As you look over the data below, please find each line where the word "usetikzlibrary" appears, then copy it.
== Dataset content ==
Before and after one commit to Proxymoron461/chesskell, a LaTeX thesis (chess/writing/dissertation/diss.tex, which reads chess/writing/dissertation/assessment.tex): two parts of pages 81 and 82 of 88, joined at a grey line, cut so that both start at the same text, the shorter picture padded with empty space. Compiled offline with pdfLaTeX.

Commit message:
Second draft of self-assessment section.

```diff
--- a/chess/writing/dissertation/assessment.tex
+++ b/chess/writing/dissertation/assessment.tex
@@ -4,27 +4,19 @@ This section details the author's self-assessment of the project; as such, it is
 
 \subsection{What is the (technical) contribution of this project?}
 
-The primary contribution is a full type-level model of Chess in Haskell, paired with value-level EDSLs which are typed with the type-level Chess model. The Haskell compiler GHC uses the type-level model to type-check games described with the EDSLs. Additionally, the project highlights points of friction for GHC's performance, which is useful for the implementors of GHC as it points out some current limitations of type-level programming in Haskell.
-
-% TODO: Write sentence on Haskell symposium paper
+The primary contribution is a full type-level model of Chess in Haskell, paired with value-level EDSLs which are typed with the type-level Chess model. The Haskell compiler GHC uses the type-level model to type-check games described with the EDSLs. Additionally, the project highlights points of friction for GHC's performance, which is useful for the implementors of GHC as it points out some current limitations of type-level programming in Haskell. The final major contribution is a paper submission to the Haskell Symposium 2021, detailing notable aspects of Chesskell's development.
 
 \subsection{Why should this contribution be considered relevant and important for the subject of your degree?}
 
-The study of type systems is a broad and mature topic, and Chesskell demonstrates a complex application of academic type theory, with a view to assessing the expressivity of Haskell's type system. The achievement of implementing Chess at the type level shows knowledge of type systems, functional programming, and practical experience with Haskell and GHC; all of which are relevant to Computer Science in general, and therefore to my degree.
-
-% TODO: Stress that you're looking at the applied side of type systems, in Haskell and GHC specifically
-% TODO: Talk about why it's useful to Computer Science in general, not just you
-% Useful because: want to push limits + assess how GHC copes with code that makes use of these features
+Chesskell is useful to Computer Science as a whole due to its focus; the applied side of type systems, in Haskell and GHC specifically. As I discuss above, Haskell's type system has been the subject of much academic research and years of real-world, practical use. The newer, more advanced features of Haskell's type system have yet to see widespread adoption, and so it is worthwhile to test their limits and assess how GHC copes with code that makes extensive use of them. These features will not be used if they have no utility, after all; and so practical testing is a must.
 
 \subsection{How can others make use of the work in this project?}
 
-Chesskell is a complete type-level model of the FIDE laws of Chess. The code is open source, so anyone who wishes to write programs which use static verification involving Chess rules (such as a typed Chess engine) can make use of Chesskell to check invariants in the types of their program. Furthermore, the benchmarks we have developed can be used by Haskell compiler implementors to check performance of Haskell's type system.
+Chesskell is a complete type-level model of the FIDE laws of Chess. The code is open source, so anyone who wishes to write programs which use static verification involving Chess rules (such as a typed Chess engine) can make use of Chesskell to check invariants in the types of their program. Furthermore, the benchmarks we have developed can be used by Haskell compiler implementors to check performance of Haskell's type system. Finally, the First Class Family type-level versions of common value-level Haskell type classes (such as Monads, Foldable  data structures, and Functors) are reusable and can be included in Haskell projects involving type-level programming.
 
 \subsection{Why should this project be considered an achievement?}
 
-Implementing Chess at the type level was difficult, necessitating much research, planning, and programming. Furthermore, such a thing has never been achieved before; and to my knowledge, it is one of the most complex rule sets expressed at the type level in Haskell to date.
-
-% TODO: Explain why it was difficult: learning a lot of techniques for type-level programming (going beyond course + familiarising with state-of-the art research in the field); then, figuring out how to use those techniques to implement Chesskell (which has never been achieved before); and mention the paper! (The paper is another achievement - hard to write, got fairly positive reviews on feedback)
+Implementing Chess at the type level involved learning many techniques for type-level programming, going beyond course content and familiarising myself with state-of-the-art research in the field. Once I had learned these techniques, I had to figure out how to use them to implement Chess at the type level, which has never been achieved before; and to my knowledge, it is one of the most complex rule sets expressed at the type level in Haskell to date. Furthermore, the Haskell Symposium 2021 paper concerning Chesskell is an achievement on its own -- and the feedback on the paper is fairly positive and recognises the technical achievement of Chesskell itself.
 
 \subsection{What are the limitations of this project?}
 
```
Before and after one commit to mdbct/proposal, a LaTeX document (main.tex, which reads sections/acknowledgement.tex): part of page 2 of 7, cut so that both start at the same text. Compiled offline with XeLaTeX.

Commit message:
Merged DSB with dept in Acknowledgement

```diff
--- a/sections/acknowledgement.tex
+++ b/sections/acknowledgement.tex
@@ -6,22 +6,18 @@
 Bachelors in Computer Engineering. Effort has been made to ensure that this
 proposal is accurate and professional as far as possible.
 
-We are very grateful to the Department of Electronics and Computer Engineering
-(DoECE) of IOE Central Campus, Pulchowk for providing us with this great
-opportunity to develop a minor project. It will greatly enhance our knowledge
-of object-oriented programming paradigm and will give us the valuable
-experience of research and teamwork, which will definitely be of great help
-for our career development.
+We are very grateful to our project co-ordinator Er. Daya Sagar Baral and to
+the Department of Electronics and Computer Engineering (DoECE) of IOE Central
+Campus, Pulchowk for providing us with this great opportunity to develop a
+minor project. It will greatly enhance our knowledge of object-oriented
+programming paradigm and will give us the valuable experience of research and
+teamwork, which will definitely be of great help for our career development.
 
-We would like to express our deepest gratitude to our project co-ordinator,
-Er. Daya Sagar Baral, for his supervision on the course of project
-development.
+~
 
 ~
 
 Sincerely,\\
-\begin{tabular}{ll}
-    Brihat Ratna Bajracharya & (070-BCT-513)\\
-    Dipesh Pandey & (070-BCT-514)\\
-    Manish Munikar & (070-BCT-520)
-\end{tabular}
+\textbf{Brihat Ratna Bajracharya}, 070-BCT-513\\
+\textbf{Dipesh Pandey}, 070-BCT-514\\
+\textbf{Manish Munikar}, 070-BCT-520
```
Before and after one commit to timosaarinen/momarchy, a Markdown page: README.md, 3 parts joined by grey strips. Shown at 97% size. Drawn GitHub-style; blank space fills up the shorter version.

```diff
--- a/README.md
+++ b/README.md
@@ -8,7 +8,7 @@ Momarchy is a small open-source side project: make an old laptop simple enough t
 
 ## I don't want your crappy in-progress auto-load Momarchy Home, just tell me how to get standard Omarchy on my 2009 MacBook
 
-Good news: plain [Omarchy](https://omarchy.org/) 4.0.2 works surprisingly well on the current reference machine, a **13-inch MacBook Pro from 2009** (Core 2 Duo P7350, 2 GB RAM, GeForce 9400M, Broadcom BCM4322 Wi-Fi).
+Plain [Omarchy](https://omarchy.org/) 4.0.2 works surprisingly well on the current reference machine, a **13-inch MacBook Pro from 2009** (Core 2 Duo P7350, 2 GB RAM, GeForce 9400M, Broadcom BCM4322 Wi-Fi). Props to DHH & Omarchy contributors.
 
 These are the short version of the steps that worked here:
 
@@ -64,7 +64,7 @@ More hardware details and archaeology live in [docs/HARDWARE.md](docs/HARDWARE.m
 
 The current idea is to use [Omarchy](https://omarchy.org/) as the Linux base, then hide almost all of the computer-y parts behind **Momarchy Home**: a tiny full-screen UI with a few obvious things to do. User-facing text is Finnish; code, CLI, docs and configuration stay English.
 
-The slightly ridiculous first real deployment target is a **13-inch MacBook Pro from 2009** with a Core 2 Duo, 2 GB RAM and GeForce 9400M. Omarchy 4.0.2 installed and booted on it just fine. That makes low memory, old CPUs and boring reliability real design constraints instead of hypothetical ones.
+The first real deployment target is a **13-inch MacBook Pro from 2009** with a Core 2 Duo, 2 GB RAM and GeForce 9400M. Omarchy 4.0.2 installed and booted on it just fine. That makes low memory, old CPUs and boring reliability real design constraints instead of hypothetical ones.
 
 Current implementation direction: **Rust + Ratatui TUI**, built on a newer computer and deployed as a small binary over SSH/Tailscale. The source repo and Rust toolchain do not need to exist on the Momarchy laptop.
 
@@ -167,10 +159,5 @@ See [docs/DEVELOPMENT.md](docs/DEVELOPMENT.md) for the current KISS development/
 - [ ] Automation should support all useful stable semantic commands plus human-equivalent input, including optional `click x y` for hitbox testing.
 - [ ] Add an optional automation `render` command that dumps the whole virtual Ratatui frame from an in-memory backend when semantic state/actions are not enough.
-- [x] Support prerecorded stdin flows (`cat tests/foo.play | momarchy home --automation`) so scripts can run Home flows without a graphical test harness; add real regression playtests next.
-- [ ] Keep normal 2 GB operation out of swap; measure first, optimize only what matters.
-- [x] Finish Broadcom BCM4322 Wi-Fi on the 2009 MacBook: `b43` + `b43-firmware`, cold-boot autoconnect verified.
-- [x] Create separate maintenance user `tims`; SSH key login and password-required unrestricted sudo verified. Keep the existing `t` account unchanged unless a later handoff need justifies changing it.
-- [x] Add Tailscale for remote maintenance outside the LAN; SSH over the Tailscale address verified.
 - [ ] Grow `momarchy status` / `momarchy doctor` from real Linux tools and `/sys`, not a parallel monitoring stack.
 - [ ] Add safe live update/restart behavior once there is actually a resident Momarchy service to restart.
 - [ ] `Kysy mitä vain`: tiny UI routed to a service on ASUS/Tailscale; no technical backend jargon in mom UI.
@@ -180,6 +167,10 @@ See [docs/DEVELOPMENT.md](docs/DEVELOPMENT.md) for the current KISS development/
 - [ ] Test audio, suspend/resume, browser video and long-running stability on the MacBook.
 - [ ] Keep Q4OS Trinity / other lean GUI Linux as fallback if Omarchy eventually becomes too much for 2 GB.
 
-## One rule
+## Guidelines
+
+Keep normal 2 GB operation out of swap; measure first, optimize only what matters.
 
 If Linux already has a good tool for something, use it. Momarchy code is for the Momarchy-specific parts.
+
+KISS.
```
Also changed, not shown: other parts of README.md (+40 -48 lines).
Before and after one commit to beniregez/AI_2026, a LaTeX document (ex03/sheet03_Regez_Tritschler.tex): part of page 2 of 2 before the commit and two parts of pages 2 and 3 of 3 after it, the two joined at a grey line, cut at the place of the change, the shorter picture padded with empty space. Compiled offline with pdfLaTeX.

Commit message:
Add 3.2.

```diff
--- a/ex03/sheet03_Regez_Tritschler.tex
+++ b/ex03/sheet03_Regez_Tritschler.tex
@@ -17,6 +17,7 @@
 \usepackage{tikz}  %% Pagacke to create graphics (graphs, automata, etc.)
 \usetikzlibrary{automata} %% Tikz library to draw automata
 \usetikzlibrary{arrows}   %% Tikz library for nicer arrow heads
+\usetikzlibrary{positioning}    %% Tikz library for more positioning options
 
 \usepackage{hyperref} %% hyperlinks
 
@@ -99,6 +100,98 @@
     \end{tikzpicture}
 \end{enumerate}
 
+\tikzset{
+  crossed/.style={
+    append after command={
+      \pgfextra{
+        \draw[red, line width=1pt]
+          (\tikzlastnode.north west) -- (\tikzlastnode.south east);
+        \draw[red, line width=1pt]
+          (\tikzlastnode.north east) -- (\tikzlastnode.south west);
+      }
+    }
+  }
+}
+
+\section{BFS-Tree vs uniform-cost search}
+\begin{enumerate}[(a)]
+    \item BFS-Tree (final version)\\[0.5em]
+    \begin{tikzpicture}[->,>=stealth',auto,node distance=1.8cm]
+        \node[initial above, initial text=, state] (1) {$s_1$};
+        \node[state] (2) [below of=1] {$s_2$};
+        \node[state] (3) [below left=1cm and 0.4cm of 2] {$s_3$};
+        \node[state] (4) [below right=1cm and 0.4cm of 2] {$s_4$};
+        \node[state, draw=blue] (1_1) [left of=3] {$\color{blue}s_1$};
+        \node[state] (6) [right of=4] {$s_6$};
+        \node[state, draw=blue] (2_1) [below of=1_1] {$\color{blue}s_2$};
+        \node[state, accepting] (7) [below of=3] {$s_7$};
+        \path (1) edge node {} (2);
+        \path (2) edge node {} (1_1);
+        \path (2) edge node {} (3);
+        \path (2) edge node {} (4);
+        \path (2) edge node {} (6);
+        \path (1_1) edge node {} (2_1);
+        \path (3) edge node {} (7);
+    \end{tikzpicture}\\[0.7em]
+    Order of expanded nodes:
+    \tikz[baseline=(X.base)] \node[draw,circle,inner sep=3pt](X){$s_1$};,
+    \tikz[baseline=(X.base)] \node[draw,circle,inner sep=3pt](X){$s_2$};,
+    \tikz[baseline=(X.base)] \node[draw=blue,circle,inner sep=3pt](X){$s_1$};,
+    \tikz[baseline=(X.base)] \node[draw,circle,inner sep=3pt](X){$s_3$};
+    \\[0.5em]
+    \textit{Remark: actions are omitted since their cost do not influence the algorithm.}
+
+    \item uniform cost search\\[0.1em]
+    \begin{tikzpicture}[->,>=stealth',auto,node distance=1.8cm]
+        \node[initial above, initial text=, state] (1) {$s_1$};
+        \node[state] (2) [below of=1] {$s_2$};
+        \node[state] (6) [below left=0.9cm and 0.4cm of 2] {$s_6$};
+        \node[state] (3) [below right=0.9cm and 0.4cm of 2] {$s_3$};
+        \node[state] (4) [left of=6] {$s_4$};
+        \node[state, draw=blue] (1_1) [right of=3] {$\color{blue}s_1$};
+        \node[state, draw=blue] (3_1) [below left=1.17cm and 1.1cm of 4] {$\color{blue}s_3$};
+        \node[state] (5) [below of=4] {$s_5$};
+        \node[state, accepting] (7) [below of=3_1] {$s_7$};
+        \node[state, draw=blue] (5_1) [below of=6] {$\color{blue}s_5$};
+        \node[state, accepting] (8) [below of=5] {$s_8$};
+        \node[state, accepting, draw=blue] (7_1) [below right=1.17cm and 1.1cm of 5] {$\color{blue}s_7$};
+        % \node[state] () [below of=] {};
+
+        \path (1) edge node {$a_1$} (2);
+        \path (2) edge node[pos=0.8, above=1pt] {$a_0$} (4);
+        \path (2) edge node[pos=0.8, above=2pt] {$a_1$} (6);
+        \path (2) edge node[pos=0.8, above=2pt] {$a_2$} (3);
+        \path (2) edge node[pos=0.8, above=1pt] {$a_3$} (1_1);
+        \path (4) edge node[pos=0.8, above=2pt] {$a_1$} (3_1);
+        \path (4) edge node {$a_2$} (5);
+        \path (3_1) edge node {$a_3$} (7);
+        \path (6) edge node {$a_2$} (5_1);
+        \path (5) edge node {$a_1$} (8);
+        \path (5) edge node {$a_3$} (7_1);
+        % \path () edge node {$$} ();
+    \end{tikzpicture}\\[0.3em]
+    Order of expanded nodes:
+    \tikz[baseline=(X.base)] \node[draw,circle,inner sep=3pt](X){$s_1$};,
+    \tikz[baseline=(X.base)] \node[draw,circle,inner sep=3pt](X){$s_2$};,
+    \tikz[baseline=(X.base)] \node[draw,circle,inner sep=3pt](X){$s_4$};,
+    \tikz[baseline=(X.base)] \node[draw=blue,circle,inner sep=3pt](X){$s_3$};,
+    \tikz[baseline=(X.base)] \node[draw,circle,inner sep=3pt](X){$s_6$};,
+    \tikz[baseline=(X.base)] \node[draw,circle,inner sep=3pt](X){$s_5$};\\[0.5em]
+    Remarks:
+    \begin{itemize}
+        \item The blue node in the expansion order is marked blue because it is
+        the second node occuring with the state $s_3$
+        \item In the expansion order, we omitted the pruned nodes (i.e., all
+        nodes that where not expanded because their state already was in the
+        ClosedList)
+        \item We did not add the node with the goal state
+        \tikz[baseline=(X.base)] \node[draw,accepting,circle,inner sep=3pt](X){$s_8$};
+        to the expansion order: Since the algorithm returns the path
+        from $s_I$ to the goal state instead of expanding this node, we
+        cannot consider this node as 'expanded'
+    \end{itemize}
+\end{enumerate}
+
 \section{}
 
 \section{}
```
===
Response to the task.
 \usetikzlibrary{automata} %% Tikz library to draw automata
 \usetikzlibrary{arrows}   %% Tikz library for nicer arrow heads
+\usetikzlibrary{positioning}    %% Tikz library for more positioning options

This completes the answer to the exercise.